*** Begin section ***

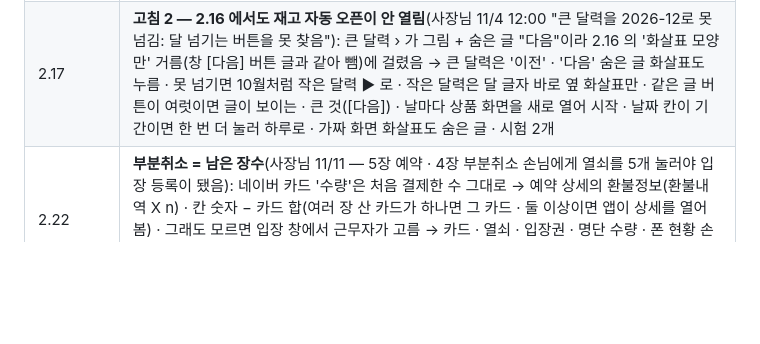
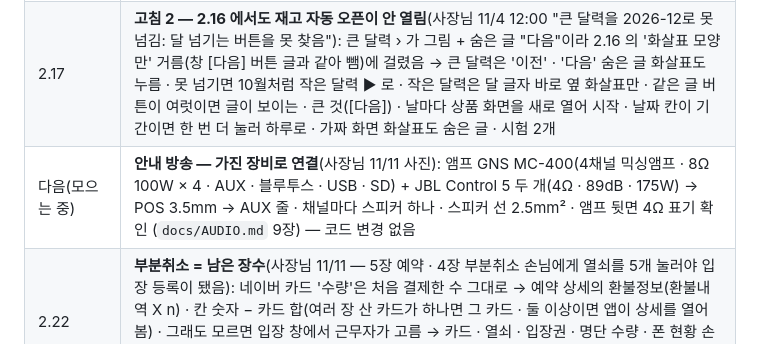
Before and after one commit to gnb21c-cmd/astanakiz, a Markdown page: docs/SHARE.md, the part around the change. Rendered like a GitHub page; blank space fills up the shorter version.

Commit message:
안내 방송: 가진 장비(GNS MC-400 · JBL Control 5 두 개)로 연결 (docs/AUDIO.md 9장)
Co-Authored-By: Claude Opus 5.5 <noreply@anthropic.com>
Claude-Session: https://claude.ai/code/session_019faLMmNxfNPBZFPrEaP1qQ

```diff
--- a/docs/SHARE.md
+++ b/docs/SHARE.md
@@ -150,6 +150,7 @@
 | 2.15 | **재방문성공 손님 목록 → 폰 현황**(사장님 10/29 · 10/31): `revisit.who` = 오늘 성공 손님 [{ name(이름만 20자 · 전화번호 없음), prev(앞 방문 날), gap(며칠 만에), at(누른 시각) }] 100명까지 · 매일 이벤트 글에는 안 넣음 · 이름이 비거나 숫자가 이어지면 '손님' · 숫자 뺌(보고 앱이 버리지 않게 · today 와 수가 같게 · 11/1 다시 확인) · 시험 고침 · 시험 1개 (docs/LIVE.md) |
 | 2.16 | **고침 — 재고 자동 오픈이 12월부터 안 열림**(사장님 11/3 — 11/30 까지 열리다 11/1(목표 12/1)부터 실패): 재고수정 날짜 칸이 "2026.12.1" · 확인 창이 "12.1(화)"(앞 0 없음)인데 "2026.12.01" · "12.01" 과 글자로 견줘 멈췄음 → 숫자로 견줌 · 사람처럼 큰 달력 › 로 그 달 → 회차가 다 뜰 때까지 기다림 → [재고수정] (`toMonth`) · 달 넘기기는 화살표 모양 버튼만(날짜 칸을 안 누름) · 회차 등록 전 달은 "그 달 회차를 등록했는지 확인" · 가짜 화면을 실제 모양으로(작은 달력 = 큰 달력 달 · ▶ 는 다음 달 회차가 있을 때만 · "2026.12.1") · 시험 3개 |
 | 2.17 | **고침 2 — 2.16 에서도 재고 자동 오픈이 안 열림**(사장님 11/4 12:00 "큰 달력을 2026-12로 못 넘김: 달 넘기는 버튼을 못 찾음"): 큰 달력 › 가 그림 + 숨은 글 "다음"이라 2.16 의 '화살표 모양만' 거름(창 [다음] 버튼 글과 같아 뺌)에 걸렸음 → 큰 달력은 '이전' · '다음' 숨은 글 화살표도 누름 · 못 넘기면 10월처럼 작은 달력 ▶ 로 · 작은 달력은 달 글자 바로 옆 화살표만 · 같은 글 버튼이 여럿이면 글이 보이는 · 큰 것([다음]) · 날마다 상품 화면을 새로 열어 시작 · 날짜 칸이 기간이면 한 번 더 눌러 하루로 · 가짜 화면 화살표도 숨은 글 · 시험 2개 |
+| 다음(모으는 중) | **안내 방송 — 가진 장비로 연결**(사장님 11/11 사진): 앰프 GNS MC-400(4채널 믹싱앰프 · 8Ω 100W × 4 · AUX · 블루투스 · USB · SD) + JBL Control 5 두 개(4Ω · 89dB · 175W) → POS 3.5mm → AUX 줄 · 채널마다 스피커 하나 · 스피커 선 2.5mm² · 앰프 뒷면 4Ω 표기 확인 (`docs/AUDIO.md` 9장) — 코드 변경 없음 |
 | 2.22 | **부분취소 = 남은 장수**(사장님 11/11 — 5장 예약 · 4장 부분취소 손님에게 열쇠를 5개 눌러야 입장 등록이 됐음): 네이버 카드 '수량'은 처음 결제한 수 그대로 → 예약 상세의 환불정보(환불내역 X n) · 칸 숫자 − 카드 합(여러 장 산 카드가 하나면 그 카드 · 둘 이상이면 앱이 상세를 열어 봄) · 그래도 모르면 입장 창에서 근무자가 고름 → 카드 · 열쇠 · 입장권 · 명단 수량 · 폰 현황 손님 줄 = 남은 장수 · 카드를 칸 숫자보다 많이 읽으면 끝까지 읽음 · 보고 앱 장수 · 매출(칸 숫자)은 원래 맞음 (시험 `partial-cancel.test.js` · `docs/NAVER.md`) |
 | 2.22 | **대관 → 보고 앱**(사장님 11/10): 대관이 있는 날 맨 위 오른쪽 **[대관]** → 대관 주체(단체 이름) · 입금일 → [확인] — 입장권과 따로, 적거나 고치거나 지울 때마다 `deskStats/rental-{오늘}`(`astanakiz-rental` · 이름 · 입금일만)에 덮어씀 → 보고 앱 키즈 실시간 '키즈대관' 칸(이벤트 칸 자리) · 대관료 매출은 입금한 날 그대로(보고 앱) · 실패하면 10분 뒤 · 그날 저장 파일 `r` · 사무실 PC 는 보기만 · 전화번호 같은 글 안 받음 (시험 `rental.test.js`) |
 | 2.22 | **맨 위 두 PC 연결 표시 → 오른쪽**(사장님 11/10 — 빨간 '두 PC 연결 확인'이 가운데 커튼 손잡이와 겹침): 두 줄로 작게 · 오른쪽 묶음(대관 · 근무자 메뉴얼 · 총 판매수 · 시계 앞) · 붐비면 그때만 [근무자 메뉴얼] 두 줄 · 글씨 조금 줄임(`fitTop` · 창 크기마다) · 체험판 [+5분] [+30분]은 위아래 |
```
Also changed, not shown: docs/AUDIO.md (+32 -0 lines).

*** End section ***

Your task
The full text of the data above, exact and without pictures, is what to return.

Output of the exercise
Before and after one commit to gnb21c-cmd/astanakiz, a Markdown page: docs/SHARE.md, the part around the change. Rendered like a GitHub page; blank space fills up the shorter version.

Commit message:
안내 방송: 가진 장비(GNS MC-400 · JBL Control 5 두 개)로 연결 (docs/AUDIO.md 9장)
Co-Authored-By: Claude Opus 5.5 <noreply@anthropic.com>
Claude-Session: https://claude.ai/code/session_019faLMmNxfNPBZFPrEaP1qQ

```diff
--- a/docs/SHARE.md
+++ b/docs/SHARE.md
@@ -150,6 +150,7 @@
 | 2.15 | **재방문성공 손님 목록 → 폰 현황**(사장님 10/29 · 10/31): `revisit.who` = 오늘 성공 손님 [{ name(이름만 20자 · 전화번호 없음), prev(앞 방문 날), gap(며칠 만에), at(누른 시각) }] 100명까지 · 매일 이벤트 글에는 안 넣음 · 이름이 비거나 숫자가 이어지면 '손님' · 숫자 뺌(보고 앱이 버리지 않게 · today 와 수가 같게 · 11/1 다시 확인) · 시험 고침 · 시험 1개 (docs/LIVE.md) |
 | 2.16 | **고침 — 재고 자동 오픈이 12월부터 안 열림**(사장님 11/3 — 11/30 까지 열리다 11/1(목표 12/1)부터 실패): 재고수정 날짜 칸이 "2026.12.1" · 확인 창이 "12.1(화)"(앞 0 없음)인데 "2026.12.01" · "12.01" 과 글자로 견줘 멈췄음 → 숫자로 견줌 · 사람처럼 큰 달력 › 로 그 달 → 회차가 다 뜰 때까지 기다림 → [재고수정] (`toMonth`) · 달 넘기기는 화살표 모양 버튼만(날짜 칸을 안 누름) · 회차 등록 전 달은 "그 달 회차를 등록했는지 확인" · 가짜 화면을 실제 모양으로(작은 달력 = 큰 달력 달 · ▶ 는 다음 달 회차가 있을 때만 · "2026.12.1") · 시험 3개 |
 | 2.17 | **고침 2 — 2.16 에서도 재고 자동 오픈이 안 열림**(사장님 11/4 12:00 "큰 달력을 2026-12로 못 넘김: 달 넘기는 버튼을 못 찾음"): 큰 달력 › 가 그림 + 숨은 글 "다음"이라 2.16 의 '화살표 모양만' 거름(창 [다음] 버튼 글과 같아 뺌)에 걸렸음 → 큰 달력은 '이전' · '다음' 숨은 글 화살표도 누름 · 못 넘기면 10월처럼 작은 달력 ▶ 로 · 작은 달력은 달 글자 바로 옆 화살표만 · 같은 글 버튼이 여럿이면 글이 보이는 · 큰 것([다음]) · 날마다 상품 화면을 새로 열어 시작 · 날짜 칸이 기간이면 한 번 더 눌러 하루로 · 가짜 화면 화살표도 숨은 글 · 시험 2개 |
+| 다음(모으는 중) | **안내 방송 — 가진 장비로 연결**(사장님 11/11 사진): 앰프 GNS MC-400(4채널 믹싱앰프 · 8Ω 100W × 4 · AUX · 블루투스 · USB · SD) + JBL Control 5 두 개(4Ω · 89dB · 175W) → POS 3.5mm → AUX 줄 · 채널마다 스피커 하나 · 스피커 선 2.5mm² · 앰프 뒷면 4Ω 표기 확인 (`docs/AUDIO.md` 9장) — 코드 변경 없음 |
 | 2.22 | **부분취소 = 남은 장수**(사장님 11/11 — 5장 예약 · 4장 부분취소 손님에게 열쇠를 5개 눌러야 입장 등록이 됐음): 네이버 카드 '수량'은 처음 결제한 수 그대로 → 예약 상세의 환불정보(환불내역 X n) · 칸 숫자 − 카드 합(여러 장 산 카드가 하나면 그 카드 · 둘 이상이면 앱이 상세를 열어 봄) · 그래도 모르면 입장 창에서 근무자가 고름 → 카드 · 열쇠 · 입장권 · 명단 수량 · 폰 현황 손님 줄 = 남은 장수 · 카드를 칸 숫자보다 많이 읽으면 끝까지 읽음 · 보고 앱 장수 · 매출(칸 숫자)은 원래 맞음 (시험 `partial-cancel.test.js` · `docs/NAVER.md`) |
 | 2.22 | **대관 → 보고 앱**(사장님 11/10): 대관이 있는 날 맨 위 오른쪽 **[대관]** → 대관 주체(단체 이름) · 입금일 → [확인] — 입장권과 따로, 적거나 고치거나 지울 때마다 `deskStats/rental-{오늘}`(`astanakiz-rental` · 이름 · 입금일만)에 덮어씀 → 보고 앱 키즈 실시간 '키즈대관' 칸(이벤트 칸 자리) · 대관료 매출은 입금한 날 그대로(보고 앱) · 실패하면 10분 뒤 · 그날 저장 파일 `r` · 사무실 PC 는 보기만 · 전화번호 같은 글 안 받음 (시험 `rental.test.js`) |
 | 2.22 | **맨 위 두 PC 연결 표시 → 오른쪽**(사장님 11/10 — 빨간 '두 PC 연결 확인'이 가운데 커튼 손잡이와 겹침): 두 줄로 작게 · 오른쪽 묶음(대관 · 근무자 메뉴얼 · 총 판매수 · 시계 앞) · 붐비면 그때만 [근무자 메뉴얼] 두 줄 · 글씨 조금 줄임(`fitTop` · 창 크기마다) · 체험판 [+5분] [+30분]은 위아래 |
```
Also changed, not shown: docs/AUDIO.md (+32 -0 lines).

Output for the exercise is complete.